It also confirmed that road rage remains a major problem on UK roads with two thirds of motorists saying they have been a victim of road rage in the past 12 months.Dr Lisa Dorn, leading Traffic Psychologist and Reader in Driver Behaviour at Cranfield University, said:
“Road rage is not new, but it is a growing problem. It has been defined as anti-social and angry behaviour exhibited when driving, often due to stress, poor attitudes and personality factors. If road rage strikes it's important not to forget how it can affect your driving – and therefore the safety of yourself, your passengers and other road users.“
Our #redmist campaign includes a quiz developed with Dr Lisa Dorn entitled “Are you a road rager?“ where drivers answer 10 questions to discover their risk of road rage.
The infographic below shows the key findings from our road rage poll:
In response to the survey results we are running a road rage awareness campaign called #RedMist, which aims to raise awareness of the impact road rage has on the driving community and offers tips on how to deal with and prevent road rage.

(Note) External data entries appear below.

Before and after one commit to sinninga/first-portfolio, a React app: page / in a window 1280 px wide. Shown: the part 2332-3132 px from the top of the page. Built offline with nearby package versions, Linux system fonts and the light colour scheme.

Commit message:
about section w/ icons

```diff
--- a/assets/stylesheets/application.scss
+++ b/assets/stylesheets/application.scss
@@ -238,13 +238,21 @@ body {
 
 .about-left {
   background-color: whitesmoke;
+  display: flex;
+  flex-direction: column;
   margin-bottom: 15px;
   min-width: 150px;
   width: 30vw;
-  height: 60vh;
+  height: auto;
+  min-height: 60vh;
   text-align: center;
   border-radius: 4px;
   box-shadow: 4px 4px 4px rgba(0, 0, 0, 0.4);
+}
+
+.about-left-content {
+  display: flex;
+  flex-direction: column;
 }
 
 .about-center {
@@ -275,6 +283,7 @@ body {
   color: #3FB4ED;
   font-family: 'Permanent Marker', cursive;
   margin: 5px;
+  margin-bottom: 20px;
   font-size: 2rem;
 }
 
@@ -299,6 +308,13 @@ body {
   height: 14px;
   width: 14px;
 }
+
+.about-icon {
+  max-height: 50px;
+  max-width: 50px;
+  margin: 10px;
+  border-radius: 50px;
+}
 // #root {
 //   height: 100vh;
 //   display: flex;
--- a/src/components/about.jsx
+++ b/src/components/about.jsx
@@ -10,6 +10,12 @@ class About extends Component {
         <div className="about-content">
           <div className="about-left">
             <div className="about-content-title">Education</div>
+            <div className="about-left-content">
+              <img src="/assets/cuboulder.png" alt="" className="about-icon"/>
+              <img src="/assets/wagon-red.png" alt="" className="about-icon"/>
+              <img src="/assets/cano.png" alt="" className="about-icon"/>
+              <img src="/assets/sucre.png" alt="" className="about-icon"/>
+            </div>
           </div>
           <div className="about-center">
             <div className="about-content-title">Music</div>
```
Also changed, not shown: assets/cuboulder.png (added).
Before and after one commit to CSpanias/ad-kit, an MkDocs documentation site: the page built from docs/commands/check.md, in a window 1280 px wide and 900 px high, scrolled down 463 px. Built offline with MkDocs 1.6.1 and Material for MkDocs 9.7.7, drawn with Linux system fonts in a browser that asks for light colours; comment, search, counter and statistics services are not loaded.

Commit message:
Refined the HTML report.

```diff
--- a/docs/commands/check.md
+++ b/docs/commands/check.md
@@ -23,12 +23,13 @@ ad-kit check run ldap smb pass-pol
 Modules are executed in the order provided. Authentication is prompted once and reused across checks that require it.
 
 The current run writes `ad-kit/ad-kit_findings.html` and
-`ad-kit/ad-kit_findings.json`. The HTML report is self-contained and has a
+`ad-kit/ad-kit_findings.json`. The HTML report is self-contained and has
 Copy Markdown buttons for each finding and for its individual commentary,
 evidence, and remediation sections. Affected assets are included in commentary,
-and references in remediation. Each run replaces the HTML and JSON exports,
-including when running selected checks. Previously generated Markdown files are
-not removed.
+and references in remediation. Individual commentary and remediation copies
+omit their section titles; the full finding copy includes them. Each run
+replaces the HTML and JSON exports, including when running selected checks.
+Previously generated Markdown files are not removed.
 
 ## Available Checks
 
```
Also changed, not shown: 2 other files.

The survey by ingenie, provider of young drivers insurance, found that road rage remains a major problem with two thirds of individuals saying they had been a victim of road rage in the past 12 months. Motorists from Leicester were most prepared to admit they were road ragers, while Gloucester drivers were least likely to experience road rage.
The UK-wide survey also found:
- 47% of those surveyed said BMW drivers were the most responsible for inciting road rage.
- The top three frustrations while driving were tailgating (46%), failure to indicate (45%) and catching other drivers using their phones (33%).
- Surprisingly, elderly drivers (45%) were behind only van drivers (47%) in the groups of road users likely to cause other drivers road rage.
- The road in the UK most likely to provoke road rage was the M25, followed by the M1, the M6, the A1 and the M5.
- Country roads were ranked least likely to cause road rage, with urban roads most likely.
- Having plenty of time to make their journey (58%) was the top thing that made people feel calmer on the road.
Richard King, CEO of ingenie said: “It would be great if we always had the road to ourselves, but in reality driving is a shared experience and can be stressful. At ingenie we're all about encouraging a better, safer driving style – so if the red mist should descend, be sure to remember the potential impact it could have on those around you.“
In response to the survey results, ingenie are running a road rage awareness campaign called #RedMist, which aims to educate drivers on the impact road rage has on the driving community and offers tips on how to deal with and prevent road rage.
The campaign will include a quiz developed with Dr Lisa Dorn entitled “Which road rager are you?“ where drivers answer 10 questions to discover their risk of road rage. The campaign and quiz can be found on the ingenie website: www.ingenie.com/redmist